Entries taken from a collection
* * *
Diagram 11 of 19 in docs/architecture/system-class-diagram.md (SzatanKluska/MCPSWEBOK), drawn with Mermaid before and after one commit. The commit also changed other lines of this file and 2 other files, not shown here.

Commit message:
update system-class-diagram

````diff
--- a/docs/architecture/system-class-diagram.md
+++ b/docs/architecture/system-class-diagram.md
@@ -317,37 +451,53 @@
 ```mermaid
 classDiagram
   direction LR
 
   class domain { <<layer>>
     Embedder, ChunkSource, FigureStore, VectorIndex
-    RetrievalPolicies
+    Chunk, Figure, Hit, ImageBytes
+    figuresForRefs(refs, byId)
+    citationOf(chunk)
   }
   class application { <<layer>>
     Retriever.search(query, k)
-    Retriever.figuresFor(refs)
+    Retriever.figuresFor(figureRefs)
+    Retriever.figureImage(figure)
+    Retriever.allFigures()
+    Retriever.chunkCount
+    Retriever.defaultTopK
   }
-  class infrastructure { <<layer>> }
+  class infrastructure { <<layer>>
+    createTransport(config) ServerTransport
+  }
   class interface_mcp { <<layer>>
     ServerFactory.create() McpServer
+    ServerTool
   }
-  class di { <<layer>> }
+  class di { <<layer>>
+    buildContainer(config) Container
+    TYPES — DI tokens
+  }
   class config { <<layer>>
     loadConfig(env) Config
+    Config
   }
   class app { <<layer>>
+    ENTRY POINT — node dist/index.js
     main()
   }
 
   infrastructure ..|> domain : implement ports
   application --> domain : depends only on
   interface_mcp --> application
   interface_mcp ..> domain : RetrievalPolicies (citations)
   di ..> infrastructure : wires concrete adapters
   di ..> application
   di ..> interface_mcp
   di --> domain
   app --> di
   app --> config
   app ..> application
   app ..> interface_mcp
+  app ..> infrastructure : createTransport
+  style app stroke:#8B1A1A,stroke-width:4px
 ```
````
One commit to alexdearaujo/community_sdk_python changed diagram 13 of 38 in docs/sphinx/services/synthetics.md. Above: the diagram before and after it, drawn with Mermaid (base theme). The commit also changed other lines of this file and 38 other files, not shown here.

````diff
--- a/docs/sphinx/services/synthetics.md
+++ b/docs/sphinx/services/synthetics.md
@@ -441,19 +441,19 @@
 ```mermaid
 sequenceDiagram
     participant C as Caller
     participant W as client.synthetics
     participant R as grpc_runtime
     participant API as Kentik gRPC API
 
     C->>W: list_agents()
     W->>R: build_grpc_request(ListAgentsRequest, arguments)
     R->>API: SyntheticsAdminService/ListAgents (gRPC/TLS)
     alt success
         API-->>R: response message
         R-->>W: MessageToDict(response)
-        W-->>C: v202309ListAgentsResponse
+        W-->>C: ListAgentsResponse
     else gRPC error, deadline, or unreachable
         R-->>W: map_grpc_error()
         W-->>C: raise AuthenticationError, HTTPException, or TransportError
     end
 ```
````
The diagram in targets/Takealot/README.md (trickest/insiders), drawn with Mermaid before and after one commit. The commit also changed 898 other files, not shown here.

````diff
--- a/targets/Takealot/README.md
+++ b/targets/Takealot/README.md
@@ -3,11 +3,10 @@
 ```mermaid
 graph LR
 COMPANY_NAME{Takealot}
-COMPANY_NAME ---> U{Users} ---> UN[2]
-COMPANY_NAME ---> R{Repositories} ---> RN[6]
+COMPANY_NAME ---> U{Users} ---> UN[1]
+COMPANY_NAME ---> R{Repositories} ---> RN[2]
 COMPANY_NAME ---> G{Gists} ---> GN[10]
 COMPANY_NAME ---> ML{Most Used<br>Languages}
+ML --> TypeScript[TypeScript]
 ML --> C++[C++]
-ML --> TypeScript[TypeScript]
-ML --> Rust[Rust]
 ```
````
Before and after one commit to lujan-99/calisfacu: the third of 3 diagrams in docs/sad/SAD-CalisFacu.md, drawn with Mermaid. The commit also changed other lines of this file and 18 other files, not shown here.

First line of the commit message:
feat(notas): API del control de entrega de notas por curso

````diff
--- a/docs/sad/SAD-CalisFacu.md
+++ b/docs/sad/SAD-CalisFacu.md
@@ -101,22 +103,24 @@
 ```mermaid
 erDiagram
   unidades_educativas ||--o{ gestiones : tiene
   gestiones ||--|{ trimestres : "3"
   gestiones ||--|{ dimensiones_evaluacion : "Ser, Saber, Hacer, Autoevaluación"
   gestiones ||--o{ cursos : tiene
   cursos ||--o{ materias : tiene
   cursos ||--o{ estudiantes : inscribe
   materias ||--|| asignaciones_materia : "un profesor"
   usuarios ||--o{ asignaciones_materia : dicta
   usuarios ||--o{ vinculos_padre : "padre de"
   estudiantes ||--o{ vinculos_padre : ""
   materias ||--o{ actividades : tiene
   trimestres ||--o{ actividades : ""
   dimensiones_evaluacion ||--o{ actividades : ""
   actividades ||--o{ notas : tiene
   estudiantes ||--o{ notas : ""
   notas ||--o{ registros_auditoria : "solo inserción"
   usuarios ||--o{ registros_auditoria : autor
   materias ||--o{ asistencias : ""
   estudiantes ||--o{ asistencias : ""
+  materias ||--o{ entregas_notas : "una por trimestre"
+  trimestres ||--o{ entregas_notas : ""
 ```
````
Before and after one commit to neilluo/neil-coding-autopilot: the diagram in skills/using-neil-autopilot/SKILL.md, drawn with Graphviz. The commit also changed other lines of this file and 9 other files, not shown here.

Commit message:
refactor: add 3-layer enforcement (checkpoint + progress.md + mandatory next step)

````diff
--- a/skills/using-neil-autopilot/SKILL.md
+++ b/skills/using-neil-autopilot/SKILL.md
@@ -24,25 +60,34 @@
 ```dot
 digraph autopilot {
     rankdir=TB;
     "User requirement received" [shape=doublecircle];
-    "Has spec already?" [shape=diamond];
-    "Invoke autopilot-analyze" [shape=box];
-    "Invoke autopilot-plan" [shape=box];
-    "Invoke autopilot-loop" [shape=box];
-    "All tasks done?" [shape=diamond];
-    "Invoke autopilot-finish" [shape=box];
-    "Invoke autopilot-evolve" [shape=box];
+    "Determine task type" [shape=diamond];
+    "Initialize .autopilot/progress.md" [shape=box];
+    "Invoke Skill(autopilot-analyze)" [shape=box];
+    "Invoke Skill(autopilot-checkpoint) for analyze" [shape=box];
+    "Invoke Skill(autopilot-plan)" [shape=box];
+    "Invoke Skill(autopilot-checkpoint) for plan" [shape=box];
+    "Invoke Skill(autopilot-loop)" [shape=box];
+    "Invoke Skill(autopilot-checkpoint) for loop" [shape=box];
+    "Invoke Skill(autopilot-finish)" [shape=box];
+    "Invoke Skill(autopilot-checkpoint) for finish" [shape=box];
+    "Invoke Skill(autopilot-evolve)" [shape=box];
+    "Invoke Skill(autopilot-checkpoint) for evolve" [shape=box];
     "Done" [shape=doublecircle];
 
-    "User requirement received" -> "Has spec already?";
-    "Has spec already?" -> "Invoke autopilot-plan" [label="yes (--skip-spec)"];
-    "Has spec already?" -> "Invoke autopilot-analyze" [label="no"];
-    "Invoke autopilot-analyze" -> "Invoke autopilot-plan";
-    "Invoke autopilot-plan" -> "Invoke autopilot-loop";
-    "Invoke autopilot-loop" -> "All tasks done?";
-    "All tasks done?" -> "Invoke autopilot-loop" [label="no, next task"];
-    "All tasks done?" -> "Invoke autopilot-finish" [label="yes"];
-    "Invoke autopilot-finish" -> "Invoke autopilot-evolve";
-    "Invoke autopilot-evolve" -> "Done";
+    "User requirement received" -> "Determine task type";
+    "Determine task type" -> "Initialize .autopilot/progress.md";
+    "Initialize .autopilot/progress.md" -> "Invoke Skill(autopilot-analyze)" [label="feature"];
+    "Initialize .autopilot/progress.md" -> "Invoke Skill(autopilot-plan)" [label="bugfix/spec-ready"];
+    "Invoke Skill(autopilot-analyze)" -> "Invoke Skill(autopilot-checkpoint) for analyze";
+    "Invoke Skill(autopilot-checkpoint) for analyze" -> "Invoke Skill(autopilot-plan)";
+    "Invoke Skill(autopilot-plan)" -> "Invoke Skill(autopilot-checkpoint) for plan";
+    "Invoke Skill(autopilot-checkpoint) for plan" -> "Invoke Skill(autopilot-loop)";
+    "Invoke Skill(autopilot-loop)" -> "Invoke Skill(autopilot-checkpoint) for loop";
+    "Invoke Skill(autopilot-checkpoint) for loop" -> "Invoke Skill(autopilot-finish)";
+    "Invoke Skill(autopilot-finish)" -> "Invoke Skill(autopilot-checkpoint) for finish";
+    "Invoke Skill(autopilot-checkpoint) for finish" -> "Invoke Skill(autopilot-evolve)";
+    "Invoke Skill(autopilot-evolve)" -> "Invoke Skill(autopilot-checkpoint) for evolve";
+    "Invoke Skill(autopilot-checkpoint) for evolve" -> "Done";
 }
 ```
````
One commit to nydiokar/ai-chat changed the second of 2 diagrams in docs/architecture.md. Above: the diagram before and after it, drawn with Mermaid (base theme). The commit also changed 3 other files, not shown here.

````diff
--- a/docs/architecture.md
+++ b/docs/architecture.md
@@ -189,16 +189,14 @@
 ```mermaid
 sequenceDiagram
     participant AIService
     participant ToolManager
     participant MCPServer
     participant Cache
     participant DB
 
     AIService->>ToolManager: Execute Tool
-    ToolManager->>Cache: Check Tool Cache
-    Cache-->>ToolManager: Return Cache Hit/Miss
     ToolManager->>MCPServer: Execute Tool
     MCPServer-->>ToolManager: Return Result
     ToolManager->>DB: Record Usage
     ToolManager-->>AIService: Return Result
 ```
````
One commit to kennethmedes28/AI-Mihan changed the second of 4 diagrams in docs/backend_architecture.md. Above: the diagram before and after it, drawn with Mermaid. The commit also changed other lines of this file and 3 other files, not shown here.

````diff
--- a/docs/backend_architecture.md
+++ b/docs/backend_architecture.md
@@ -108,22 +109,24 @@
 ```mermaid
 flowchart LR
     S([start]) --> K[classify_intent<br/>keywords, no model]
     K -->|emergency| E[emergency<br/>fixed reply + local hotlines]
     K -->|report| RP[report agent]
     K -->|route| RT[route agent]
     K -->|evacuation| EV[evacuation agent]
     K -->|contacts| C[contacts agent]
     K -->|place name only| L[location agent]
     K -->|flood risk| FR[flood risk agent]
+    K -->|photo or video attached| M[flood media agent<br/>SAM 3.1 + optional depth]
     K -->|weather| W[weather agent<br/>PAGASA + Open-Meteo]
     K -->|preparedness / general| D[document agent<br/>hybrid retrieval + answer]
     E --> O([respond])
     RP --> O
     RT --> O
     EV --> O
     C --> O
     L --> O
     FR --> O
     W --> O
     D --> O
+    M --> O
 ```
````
* * *
▸ What is required: Across the records, count the lines that contain the word "layer" and give that figure alone.

▸ Reply to the exercise: 10